Gwendoline Christie from Game of Thrones lay still as a stone on a marble circle, as three dark sculptural arms moved around her, as if they were alive.
Following the trajectory of previous shows by Iris Van Herpen, something organically strange or digitally extraordinary was about to happen.
“Basically, the idea comes from a tree in India, which is really beautiful,” said the Amsterdam-based magician of invention. She explained that she was inspired by the “root bridges” of the forests of Cherrapunji in India, where man works with Nature to construct a living bridge across the riverbanks.
As far as I could understand the concept, Gwendoline was supposed to have her circular dress woven on her body during the show. I saw movement, but no sense that the costume of the actress had changed.

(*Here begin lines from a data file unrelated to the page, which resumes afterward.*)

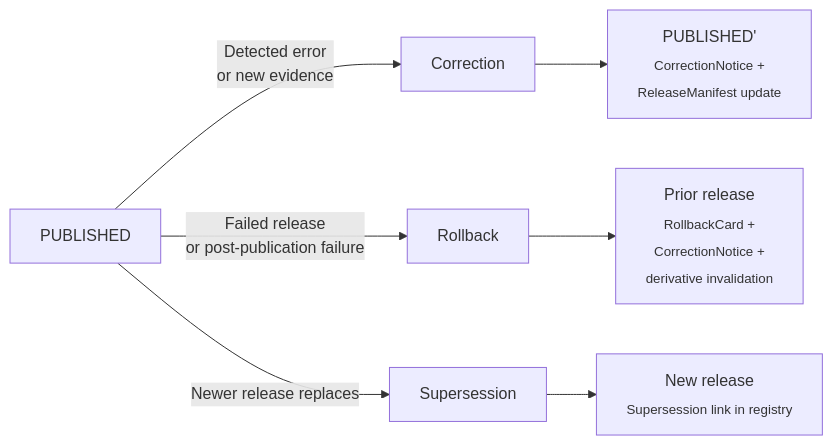
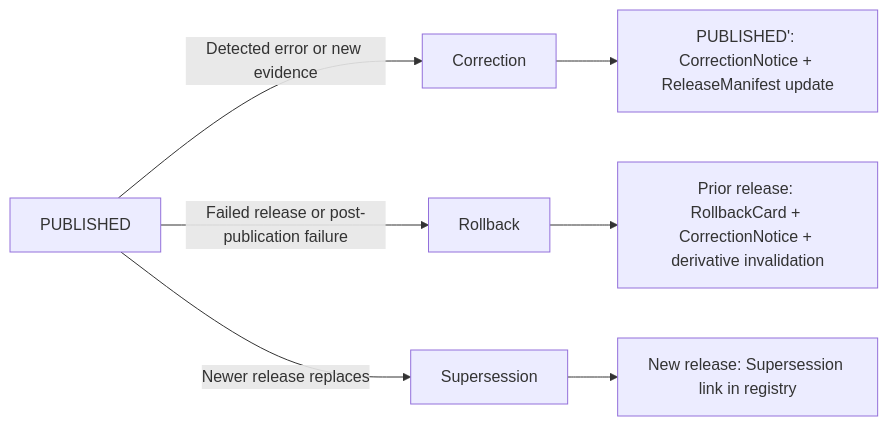
Before and after one commit to bartytime4life/Kansas-Frontier-Matrix: the second of 3 diagrams in docs/domains/people-dna-land/RELEASE_INDEX.md, drawn with Mermaid. The commit also changed other lines of this file, not shown here.

````diff
--- a/docs/domains/people-dna-land/RELEASE_INDEX.md
+++ b/docs/domains/people-dna-land/RELEASE_INDEX.md
@@ -276,10 +295,10 @@
 ```mermaid
 flowchart LR
-  PUB["PUBLISHED"] -->|"Detected error<br/>or new evidence"| CN["Correction"]
-  PUB -->|"Failed release<br/>or post-publication failure"| RB["Rollback"]
+  PUB["PUBLISHED"] -->|"Detected error or new evidence"| CN["Correction"]
+  PUB -->|"Failed release or post-publication failure"| RB["Rollback"]
   PUB -->|"Newer release replaces"| SUP["Supersession"]
 
-  CN --> PUBp["PUBLISHED'<br/><sub>CorrectionNotice +<br/>ReleaseManifest update</sub>"]
-  RB --> PRIOR["Prior release<br/><sub>RollbackCard +<br/>CorrectionNotice +<br/>derivative invalidation</sub>"]
-  SUP --> NEW["New release<br/><sub>Supersession link in registry</sub>"]
+  CN --> PUBp["PUBLISHED': CorrectionNotice + ReleaseManifest update"]
+  RB --> PRIOR["Prior release: RollbackCard + CorrectionNotice + derivative invalidation"]
+  SUP --> NEW["New release: Supersession link in registry"]
 ```
````
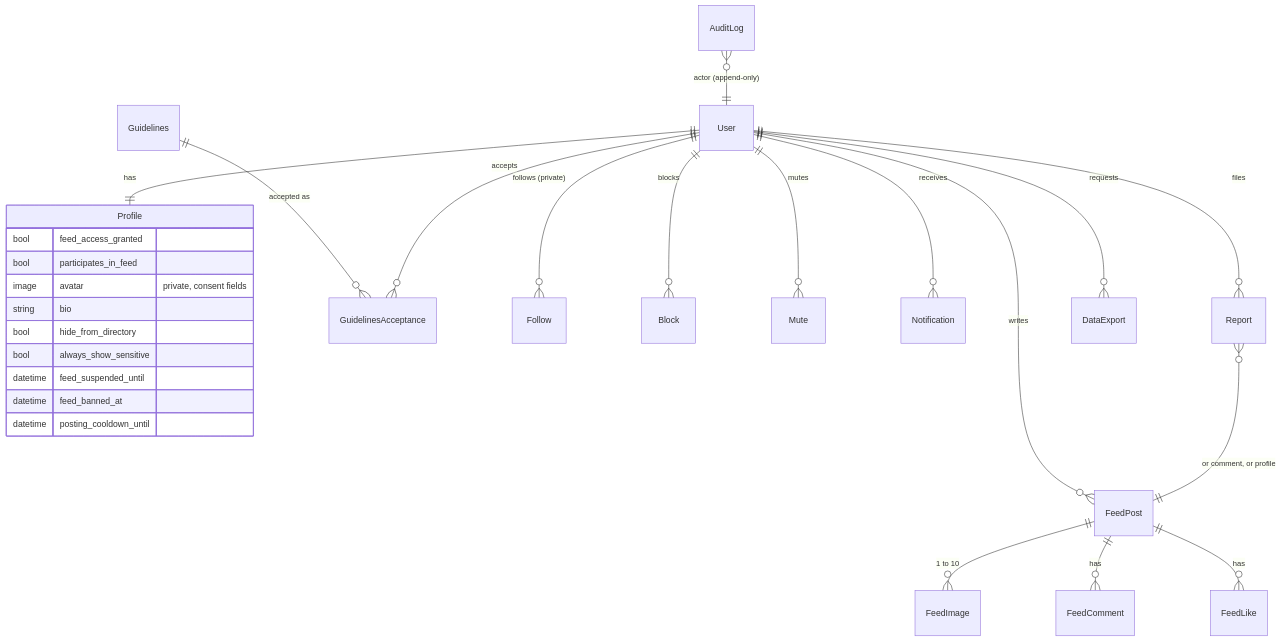
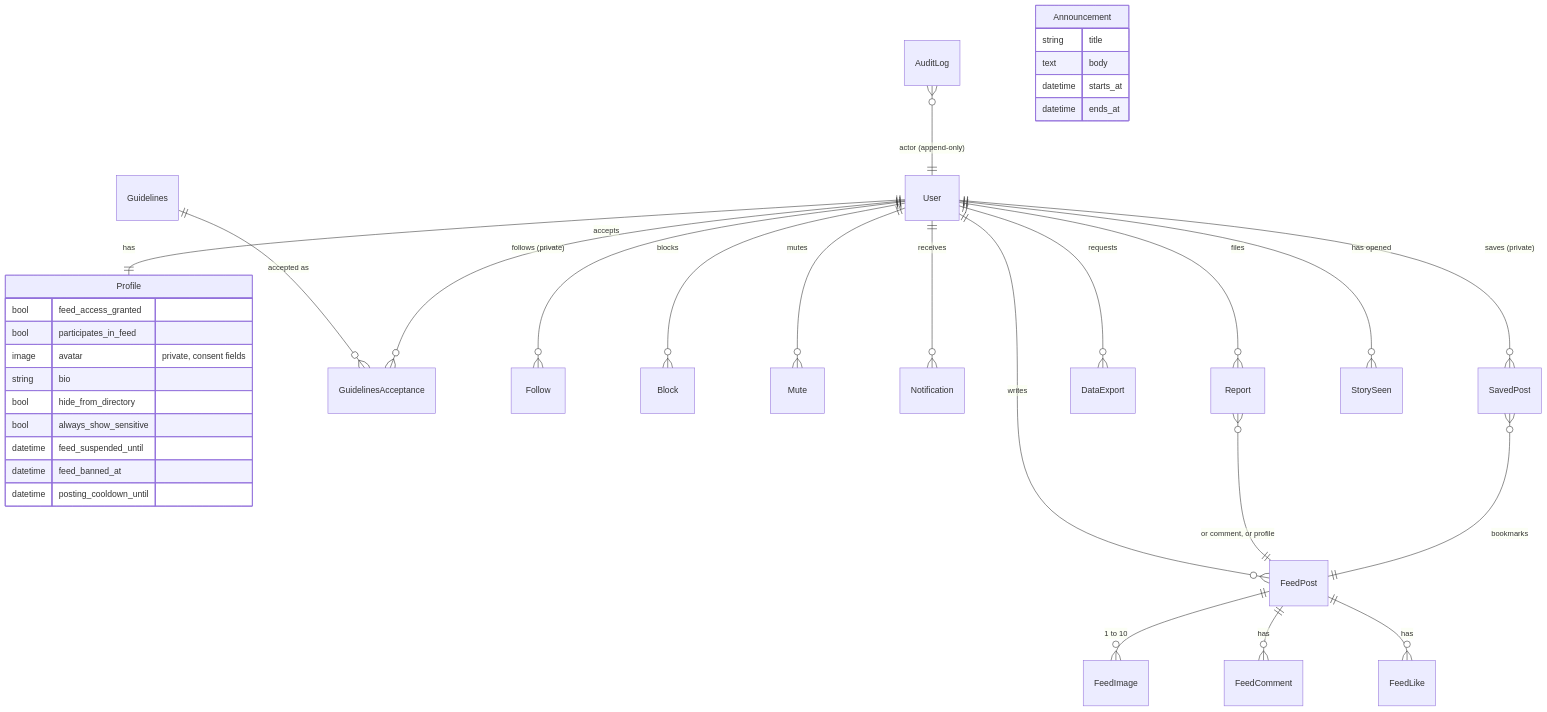
One commit to degarmo/rose changed the second of 4 diagrams in docs/architecture.md. Above: the diagram before and after it, drawn with Mermaid. The commit also changed other lines of this file and 152 other files, not shown here.

````diff
--- a/docs/architecture.md
+++ b/docs/architecture.md
@@ -129,29 +134,38 @@
 ```mermaid
 erDiagram
     User ||--|| Profile : has
     Profile {
         bool feed_access_granted
         bool participates_in_feed
         image avatar "private, consent fields"
         string bio
         bool hide_from_directory
         bool always_show_sensitive
         datetime feed_suspended_until
         datetime feed_banned_at
         datetime posting_cooldown_until
     }
     Guidelines ||--o{ GuidelinesAcceptance : "accepted as"
     User ||--o{ GuidelinesAcceptance : accepts
     User ||--o{ FeedPost : writes
     FeedPost ||--o{ FeedImage : "1 to 10"
     FeedPost ||--o{ FeedComment : has
     FeedPost ||--o{ FeedLike : has
     User ||--o{ Follow : "follows (private)"
     User ||--o{ Block : blocks
     User ||--o{ Mute : mutes
     User ||--o{ Notification : receives
     User ||--o{ Report : files
     Report }o--|| FeedPost : "or comment, or profile"
     AuditLog }o--|| User : "actor (append-only)"
     User ||--o{ DataExport : requests
+    User ||--o{ SavedPost : "saves (private)"
+    SavedPost }o--|| FeedPost : bookmarks
+    User ||--o{ StorySeen : "has opened"
+    Announcement {
+        string title
+        text body
+        datetime starts_at
+        datetime ends_at
+    }
 ```
````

The rest of the show presented dresses, lacy and lean, and all rather similar, although iridescent lace, silvered effects and Swarovski crystal all added to a sense of wonder.

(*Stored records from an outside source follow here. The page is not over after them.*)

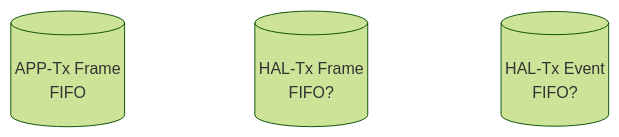
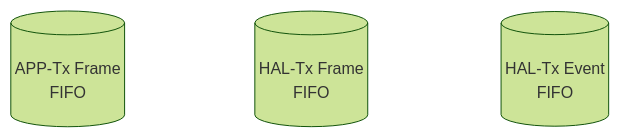
One commit to Nakakiyo092/usb2canfdv1 changed the third of 4 diagrams in doc/7.-Buffer-Strategy.md. Above: the diagram before and after it, drawn with Mermaid (forest theme). The commit also changed other lines of this file, not shown here.

````diff
--- a/doc/7.-Buffer-Strategy.md
+++ b/doc/7.-Buffer-Strategy.md
@@ -29,5 +29,5 @@
 ```mermaid
 block
   columns 6
-  space  FR[("<br>APP-Tx Frame<br>FIFO")]  space  TX[("<br>HAL-Tx Frame<br>FIFO?")]  space  EV[("<br>HAL-Tx Event<br>FIFO?")]
+  space  FR[("<br>APP-Tx Frame<br>FIFO")]  space  TX[("<br>HAL-Tx Frame<br>FIFO")]  space  EV[("<br>HAL-Tx Event<br>FIFO")]
 ```
````
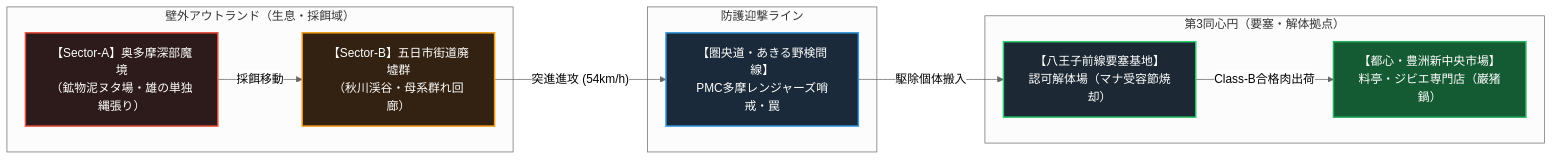
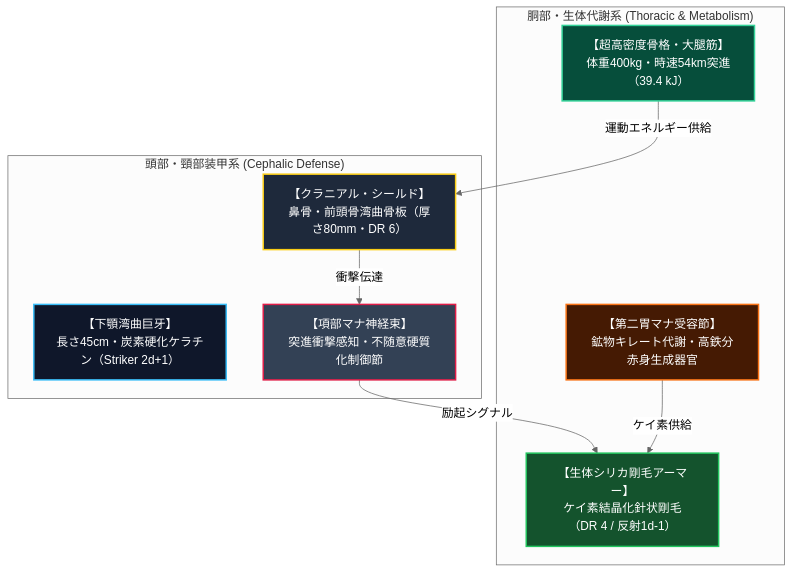
The first of 3 diagrams in creatures/001_crag_boar.md (takenoriohno-cloud/world-building), drawn with Mermaid (neutral theme) before and after one commit. The commit also changed other lines of this file and 10 other files, not shown here.

````diff
--- a/creatures/001_crag_boar.md
+++ b/creatures/001_crag_boar.md
@@ -63,19 +124,25 @@
 ```mermaid
-graph LR
-    subgraph "壁外アウトランド（生息・採餌域）"
-        A["【Sector-A】奥多摩深部魔境<br>（鉱物泥ヌタ場・雄の単独縄張り）"] -->|"採餌移動"| B["【Sector-B】五日市街道廃墟群<br>（秋川渓谷・母系群れ回廊）"]
+flowchart TD
+    subgraph "頭部・頸部装甲系 (Cephalic Defense)"
+        A["【クラニアル・シールド】<br>鼻骨・前頭骨湾曲骨板（厚さ80mm・DR 6）"]
+        B["【下顎湾曲巨牙】<br>長さ45cm・炭素硬化ケラチン（Striker 2d+1）"]
+        C["【項部マナ神経束】<br>突進衝撃感知・不随意硬質化制御節"]
     end
-    subgraph "防護迎撃ライン"
-        B -->|"突進進攻 (54km/h)"| W["【圏央道・あきる野検問線】<br>PMC多摩レンジャーズ哨戒・罠"]
-    end
-    subgraph "第3同心円（要塞・解体拠点）"
-        W -->|"駆除個体搬入"| H["【八王子前線要塞基地】<br>認可解体場（マナ受容節焼却）"]
-        H -->|"Class-B合格肉出荷"| T["【都心・豊洲新中央市場】<br>料亭・ジビエ専門店（巌猪鍋）"]
+    subgraph "胴部・生体代謝系 (Thoracic & Metabolism)"
+        D["【生体シリカ剛毛アーマー】<br>ケイ素結晶化針状剛毛（DR 4 / 反射1d-1）"]
+        E["【第二胃マナ受容節】<br>鉱物キレート代謝・高鉄分赤身生成器官"]
+        F["【超高密度骨格・大腿筋】<br>体重400kg・時速54km突進（39.4 kJ）"]
     end
 
-    style A fill:#2d1a1a,stroke:#e74c3c,stroke-width:2px,color:#ffffff;
-    style B fill:#332211,stroke:#f39c12,stroke-width:2px,color:#ffffff;
-    style W fill:#1a2a3a,stroke:#3498db,stroke-width:2px,color:#ffffff;
-    style H fill:#1c2833,stroke:#2ecc71,stroke-width:2px,color:#ffffff;
-    style T fill:#145a32,stroke:#27ae60,stroke-width:2px,color:#ffffff;
+    A -->|"衝撃伝達"| C
+    C -->|"励起シグナル"| D
+    E -->|"ケイ素供給"| D
+    F -->|"運動エネルギー供給"| A
+
+    style A fill:#1e293b,stroke:#facc15,stroke-width:2px,color:#ffffff;
+    style B fill:#0f172a,stroke:#38bdf8,stroke-width:2px,color:#ffffff;
+    style C fill:#334155,stroke:#e11d48,stroke-width:2px,color:#ffffff;
+    style D fill:#14532d,stroke:#22c55e,stroke-width:2px,color:#ffffff;
+    style E fill:#451a03,stroke:#f97316,stroke-width:2px,color:#ffffff;
+    style F fill:#064e3b,stroke:#34d399,stroke-width:2px,color:#ffffff;
 ```
````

But perhaps Iris needs to expand the clothes, literally from their vertical lines, and to remember that shaping the body is as important in fashion as a magical mystery tour.